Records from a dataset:
____

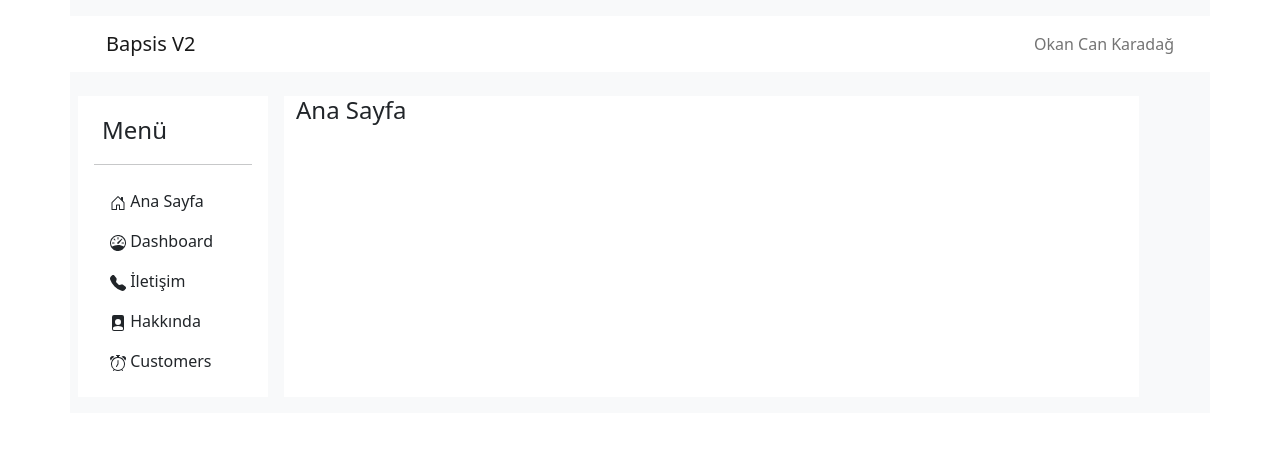
Repository: okankrdg/ReactCoreTemplate
Page: / (app in ReactCoreTemplate/client/)
The author's editor kept a copy of each file at every save. The page is drawn from the files as they stood at one save, then again after the next save.
The browser window is 1280 px wide. The pictures show the whole page.
The project was rebuilt for these pictures with package versions that can differ from the ones it lists, and the page was loaded fresh each time. Also part of the build but not shown: ReactCoreTemplate/client/src/App.css.

Above is the page before, as saved 2021-09-06 23:25:14.

### ReactCoreTemplate/client/src/App.js
import "./App.css";
import Layout from "./components/Layout";
import { Route, Switch } from "react-router-dom";
import { About, Dashboard, Home, Contact } from "./Pages/NavLinkComps";
function App() {
  return (
    <Layout>
      <div className="col-md-9 bg-white mx-2">
        <Switch>
          <Route path="/about">
            <About />
          </Route>
          <Route path="/dashboard">
            <Dashboard />
          </Route>
          <Route exact path="/">
            <Home />
          </Route>
          <Route path="/contact">
            <Contact />
          </Route>
        </Switch>
      </div>
    </Layout>
  );
}

export default App;

### ReactCoreTemplate/client/src/components/Layout.js
import Header from "./Header";
import NavigationMenu from "./NavigationMenu";
import "../dist/bootstrap/bootstrap.min.css";
const Layout = ({ children }) => {
  return (
    <div className="container">
      <div className="row py-3" style={{ backgroundColor: "#f8f9fa" }}>
        <Header />
        <NavigationMenu />
        {children}
      </div>
    </div>
  );
};
export default Layout;

### ReactCoreTemplate/client/src/Pages/NavLinkComps.js
const Home = () => {
  return <h4>Ana Sayfa</h4>;
};
const Dashboard = () => {
  return <h4>Dashboard</h4>;
};
const About = () => {
  return <h4>Hakkında</h4>;
};
const Contact = () => {
  return <h4>İletişim</h4>;
};
export { Home, Dashboard, About, Contact };

### ReactCoreTemplate/client/src/components/Header.js
import { Navbar, Container } from "react-bootstrap";
const Header = () => {
  return (
    <Navbar className="mb-4 bg-white">
      <Container fluid>
        <Navbar.Brand href="#home">Bapsis V2</Navbar.Brand>
        <Navbar.Toggle />
        <Navbar.Collapse className="justify-content-end">
          <Navbar.Text>Okan Can Karadağ</Navbar.Text>
        </Navbar.Collapse>
      </Container>
    </Navbar>
  );
};
export default Header;

### ReactCoreTemplate/client/src/components/NavigationMenu.js
import * as Icon from "react-bootstrap-icons";
import { Link } from "react-router-dom";
const NavigationMenu = () => {
  return (
    <div className="d-flex flex-column p-3 bg-white mx-2 col-md-2">
      <a
        href="/"
        className="d-flex align-items-center mx-2 link-dark text-decoration-none"
      >
        <span className="fs-4">Menü</span>
      </a>
      <hr></hr>
      <ul className="nav nav-pills flex-column mb-auto">
        <li className="nav-item">
          <Link to="/" className="text-decoration-none">
            <button className="nav-link link-dark">
              <Icon.HouseDoor /> Ana Sayfa
            </button>
          </Link>
        </li>
        <li>
          <Link to="/dashboard" className="text-decoration-none">
            <button className="nav-link link-dark">
              <Icon.Speedometer /> Dashboard
            </button>
          </Link>
        </li>
        <li>
          <Link to="/contact" className="text-decoration-none">
            <button className="nav-link link-dark">
              <Icon.TelephoneFill /> İletişim
            </button>
          </Link>
        </li>
        <li>
          <Link to="/about" className="text-decoration-none">
            <button className="nav-link link-dark">
              <Icon.FilePersonFill /> Hakkında
            </button>
          </Link>
        </li>
        <li>
          <Link to="/" className="text-decoration-none">
            <button className="nav-link link-dark">
              <Icon.Alarm /> Customers
            </button>
          </Link>
        </li>
      </ul>
    </div>
  );
};
export default NavigationMenu;

Loaded but not shown: ReactCoreTemplate/client/public/index.html (common file); ReactCoreTemplate/client/src/index.js (common file); ReactCoreTemplate/client/src/index.css (common file); ReactCoreTemplate/client/src/dist/bootstrap/bootstrap.min.css (library); ReactCoreTemplate/client/src/App.css (no copy from this time; the picture is the same without it)

After the next save:
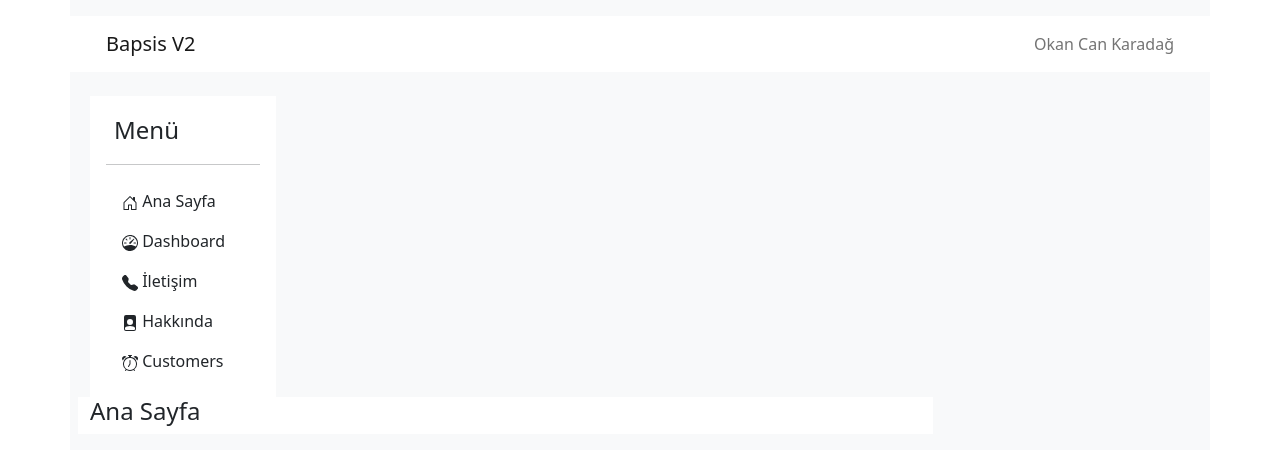
Saved 45 s later.
--- a/ReactCoreTemplate/client/src/components/Layout.js
+++ b/ReactCoreTemplate/client/src/components/Layout.js
@@ -6,7 +6,9 @@ const Layout = ({ children }) => {
     <div className="container">
       <div className="row py-3" style={{ backgroundColor: "#f8f9fa" }}>
         <Header />
-        <NavigationMenu />
+        <div className="">
+          <NavigationMenu />
+        </div>
         {children}
       </div>
     </div>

____

ACTION ITEM: Retype each entry above character for character; pictures stay out.

RESULT BELOW:
Repository: okankrdg/ReactCoreTemplate
Page: / (app in ReactCoreTemplate/client/)
The author's editor kept a copy of each file at every save. The page is drawn from the files as they stood at one save, then again after the next save.
The browser window is 1280 px wide. The pictures show the whole page.
The project was rebuilt for these pictures with package versions that can differ from the ones it lists, and the page was loaded fresh each time. Also part of the build but not shown: ReactCoreTemplate/client/src/App.css.

Above is the page before, as saved 2021-09-06 23:25:14.

### ReactCoreTemplate/client/src/App.js
import "./App.css";
import Layout from "./components/Layout";
import { Route, Switch } from "react-router-dom";
import { About, Dashboard, Home, Contact } from "./Pages/NavLinkComps";
function App() {
  return (
    <Layout>
      <div className="col-md-9 bg-white mx-2">
        <Switch>
          <Route path="/about">
            <About />
          </Route>
          <Route path="/dashboard">
            <Dashboard />
          </Route>
          <Route exact path="/">
            <Home />
          </Route>
          <Route path="/contact">
            <Contact />
          </Route>
        </Switch>
      </div>
    </Layout>
  );
}

export default App;

### ReactCoreTemplate/client/src/components/Layout.js
import Header from "./Header";
import NavigationMenu from "./NavigationMenu";
import "../dist/bootstrap/bootstrap.min.css";
const Layout = ({ children }) => {
  return (
    <div className="container">
      <div className="row py-3" style={{ backgroundColor: "#f8f9fa" }}>
        <Header />
        <NavigationMenu />
        {children}
      </div>
    </div>
  );
};
export default Layout;

### ReactCoreTemplate/client/src/Pages/NavLinkComps.js
const Home = () => {
  return <h4>Ana Sayfa</h4>;
};
const Dashboard = () => {
  return <h4>Dashboard</h4>;
};
const About = () => {
  return <h4>Hakkında</h4>;
};
const Contact = () => {
  return <h4>İletişim</h4>;
};
export { Home, Dashboard, About, Contact };

### ReactCoreTemplate/client/src/components/Header.js
import { Navbar, Container } from "react-bootstrap";
const Header = () => {
  return (
    <Navbar className="mb-4 bg-white">
      <Container fluid>
        <Navbar.Brand href="#home">Bapsis V2</Navbar.Brand>
        <Navbar.Toggle />
        <Navbar.Collapse className="justify-content-end">
          <Navbar.Text>Okan Can Karadağ</Navbar.Text>
        </Navbar.Collapse>
      </Container>
    </Navbar>
  );
};
export default Header;

### ReactCoreTemplate/client/src/components/NavigationMenu.js
import * as Icon from "react-bootstrap-icons";
import { Link } from "react-router-dom";
const NavigationMenu = () => {
  return (
    <div className="d-flex flex-column p-3 bg-white mx-2 col-md-2">
      <a
        href="/"
        className="d-flex align-items-center mx-2 link-dark text-decoration-none"
      >
        <span className="fs-4">Menü</span>
      </a>
      <hr></hr>
      <ul className="nav nav-pills flex-column mb-auto">
        <li className="nav-item">
          <Link to="/" className="text-decoration-none">
            <button className="nav-link link-dark">
              <Icon.HouseDoor /> Ana Sayfa
            </button>
          </Link>
        </li>
        <li>
          <Link to="/dashboard" className="text-decoration-none">
            <button className="nav-link link-dark">
              <Icon.Speedometer /> Dashboard
            </button>
          </Link>
        </li>
        <li>
          <Link to="/contact" className="text-decoration-none">
            <button className="nav-link link-dark">
              <Icon.TelephoneFill /> İletişim
            </button>
          </Link>
        </li>
        <li>
          <Link to="/about" className="text-decoration-none">
            <button className="nav-link link-dark">
              <Icon.FilePersonFill /> Hakkında
            </button>
          </Link>
        </li>
        <li>
          <Link to="/" className="text-decoration-none">
            <button className="nav-link link-dark">
              <Icon.Alarm /> Customers
            </button>
          </Link>
        </li>
      </ul>
    </div>
  );
};
export default NavigationMenu;

Loaded but not shown: ReactCoreTemplate/client/public/index.html (common file); ReactCoreTemplate/client/src/index.js (common file); ReactCoreTemplate/client/src/index.css (common file); ReactCoreTemplate/client/src/dist/bootstrap/bootstrap.min.css (library); ReactCoreTemplate/client/src/App.css (no copy from this time; the picture is the same without it)

After the next save:
Saved 45 s later.
--- a/ReactCoreTemplate/client/src/components/Layout.js
+++ b/ReactCoreTemplate/client/src/components/Layout.js
@@ -6,7 +6,9 @@ const Layout = ({ children }) => {
     <div className="container">
       <div className="row py-3" style={{ backgroundColor: "#f8f9fa" }}>
         <Header />
-        <NavigationMenu />
+        <div className="">
+          <NavigationMenu />
+        </div>
         {children}
       </div>
     </div>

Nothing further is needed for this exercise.